, however, the 2.6 remained a very quick four door sedan, undoubtedly the most nimble and sporting of all Mercedes sold in Australia at the time. It would cover the standing 400 metres in not much more than 16 seconds, and would reach 100 km/h in just over nine seconds. And while the suspension
coped with the irregularities of Australian roads in the traditional, wonderfully controlled bump-absorbing Mercedes way, the 190 2.6 offered a remarkable amount of grip and stability. It seemed strange to many owners that they had purchased a Benz that they could throw around, but once they became familiar with the car they would quickly learn how to best heel into a fast corner, and realize it wasn't going to degenerate into anything nasty. Indeed the 190 2.6 really was a sporty little package.

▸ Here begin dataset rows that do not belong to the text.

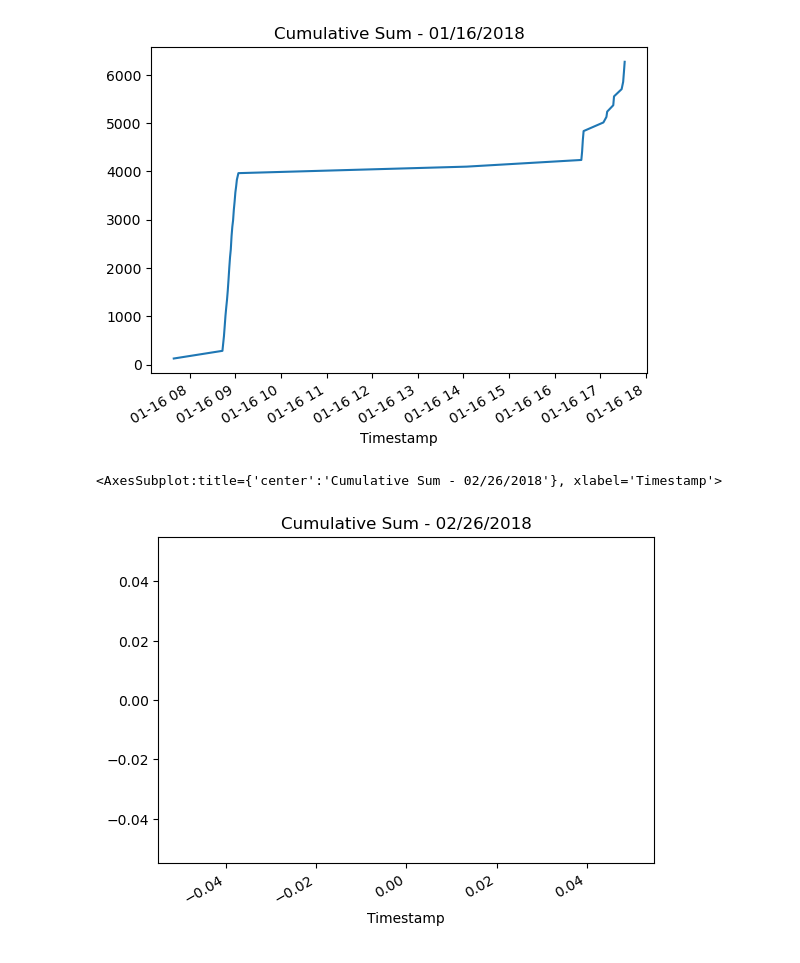
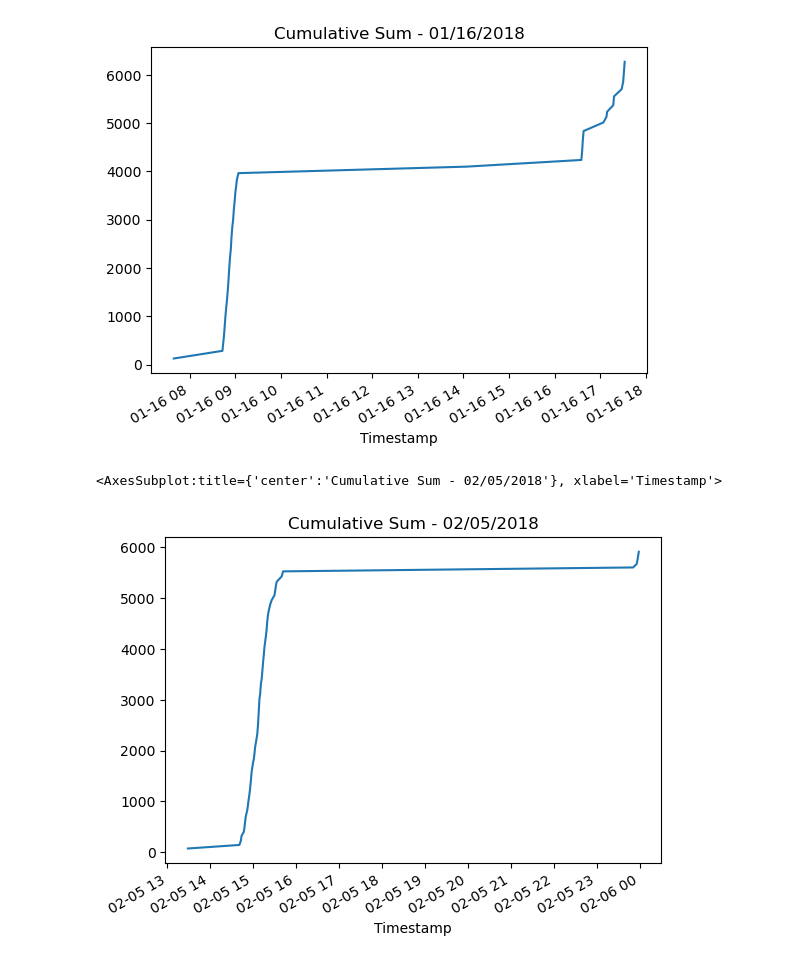
Before and after one commit to alexnovis1/Columbia_Module_3, a Jupyter notebook: crypto_arbitrage.ipynb, the cells around one changed output. Cells and saved outputs as stored; diff of their text form; code cells hidden in the pictures.

```diff
--- a/crypto_arbitrage.ipynb
+++ b/crypto_arbitrage.ipynb
@@ -440,7 +460,7 @@ bitstamp_sliced.loc['2018-02-26'].plot(
 # %%
 # Using the date in the middle that you have selected, calculate the arbitrage spread
 # by subtracting the bitstamp lower closing prices from the coinbase higher closing prices
-arbitrage_spread_middle = coinbase_sliced.loc['2018-02-26'] - bitstamp_sliced.loc['2018-02-26']
+arbitrage_spread_middle = coinbase_sliced.loc['2018-02-05'] - bitstamp_sliced.loc['2018-02-05']
 
 # Generate summary statistics
 arbitrage_spread_middle.describe()
@@ -558,11 +578,11 @@ Name: Close, dtype: float64
 # %%
 # For the date middle in the dataset, measure the arbitrage spread between the two exchanges
 # by subtracting the lower-priced exchange from the higher-priced one
-if coinbase_sliced.loc['2018-02-26'].iloc[-1] > bitstamp_sliced.loc['2018-02-26'].iloc[-1]:
-    arbitrage_spread_middle = coinbase_sliced.loc['2018-02-26'] - bitstamp_sliced.loc['2018-02-26']
+if coinbase_sliced.loc['2018-02-05'].iloc[-1] > bitstamp_sliced.loc['2018-02-05'].iloc[-1]:
+    arbitrage_spread_middle = coinbase_sliced.loc['2018-02-05'] - bitstamp_sliced.loc['2018-02-05']
     print("The higher closing price is coinbase")
-elif coinbase_sliced.loc['2018-02-26'].iloc[-1] < bitstamp_sliced.loc['2018-02-26'].iloc[-1]:
-    arbitrage_spread_middle = bitstamp_sliced.loc['2018-02-26'] - coinbase_sliced.loc['2018-02-26']
+elif coinbase_sliced.loc['2018-02-05'].iloc[-1] < bitstamp_sliced.loc['2018-02-05'].iloc[-1]:
+    arbitrage_spread_middle = bitstamp_sliced.loc['2018-02-05'] - coinbase_sliced.loc['2018-02-05']
     print("The higher closing price is bitstamp")
 else:
     print("The closing prices on the exhanges are the same")
@@ -635,7 +655,7 @@ Name: Close, Length: 1419, dtype: float64
 # %%
 # For the date middle in the dataset, calculate the spread returns by dividing the instances when the arbitrage spread is positive (> 0)
 # by the price of Bitcoin from the exchange you are buying on (the lower-priced exchange).
-spread_return_middle = arb_spread_middle / coinbase_sliced.loc['2018-02-26']
+spread_return_middle = arb_spread_middle / coinbase_sliced.loc['2018-02-05']
 
 # Review the spread return DataFrame
 spread_return_middle.head()
@@ -764,7 +795,7 @@ Name: Close, dtype: float64
 # %%
 # For the date middle in the dataset, calculate the potential profit per trade in dollars
 # Multiply the profitable trades by the cost of the Bitcoin that was purchased
-profit_middle = profitable_trades_middle * coinbase_sliced.loc['2018-02-26']
+profit_middle = profitable_trades_middle * coinbase_sliced.loc['2018-02-05']
 
 # Drop any missing values from the profit DataFrame
 profit_per_trade_middle = profit_middle.dropna()
@@ -882,10 +924,10 @@ cumulative_profit_middle = profit_per_trade_middle.cumsum()
 # %%
 # Plot the cumulative sum of profits for the middle profit per trade DataFrame
 cumulative_profit_middle.plot(
-    title="Cumulative Sum - 02/26/2018")
+    title="Cumulative Sum - 02/05/2018")
 # %% [output]
-<AxesSubplot:title={'center':'Cumulative Sum - 02/26/2018'}, xlabel='Timestamp'>
+<AxesSubplot:title={'center':'Cumulative Sum - 02/05/2018'}, xlabel='Timestamp'>
-[figure, old version]
+[figure, new version]
 # %%
 # Use the cumsum function to calculate the cumulative profits over time for the late profit per trade DataFrame
 cumulative_profit_late = profit_per_trade_late.cumsum()
```
Also changed, not shown: parts of 26 cells of this notebook.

The four-disc braking allowed you to go deep into the comers and with the six cylinder engine, providing you used the auto firmly, instructing it clearly that you wished to hustle along, allowed the straights to be swallowed up quickly. The ride quality for a car of this size was remarkably good, much of the credit going to the effective multi-link rear suspension
which not only controlled brute forces effectively, but also ensured the tyres
remained in contact with the bitumen under just about any conditions. The four speed automatic, once one of the better systems available, was when fitted to the 190 starting to show its age. By comparison to the electronically-controlled iterations then going, such as that fitted to the VS Commodore
for example, the Mercedes system felt sluggish and not capable of extracting the best from the car.
The mini-Benz, which has established itself in Australia and overseas as a legitimate member of the family, underwent some important changes in 1989. Most significant of these was a major redesign of the rear compartment which improved accommodation in an area which has drawn criticism since the 190 was first released in 1983. Mercedes improved the rear seat legroom by 20mm via a major redesign which involved the rear cross member, the rear firewall, the floor above the axle and the fuel tank. The rear seat cushions were also redesigned to give a softer feel and used foam, rather than spring construction. Front seats retained springs for their better air circulation properties, but were made softer and better-shaped. The effect of all this was to make the rear seat of the 190 available for serious use by adults. Previously, to carry adults in the back, you had to compromise front seat legroom.
The updated 190s could be easily picked from outside too. Both models had redesigned front and rear aprons which improved the aerodynamics
. The new front apron was claimed by Benz to reduce lift by 20 per cent while improving crosswind and straight line stability. The 35mm deeper rear apron also improved airflow over the rear of the car. The side view of the 190 was also changed, with deep colour-keyed polyurethane side panels extending down from the previous rubbing-strip to improve resistance to stone-chipping and simplify repair of minor dents or scratches. The whole panel could be clipped off and easily replaced.
All these things were very subtle, but were in keeping with the philosophy employed at Mercedes: don't change anything without good reason. All the changes to the 190 added up to make it a better car than before and although the prices remained at a level which required a deep in-taking of breath before you phoned the bank manager, they were at least unchanged in the 1989-spec models compared to 1988.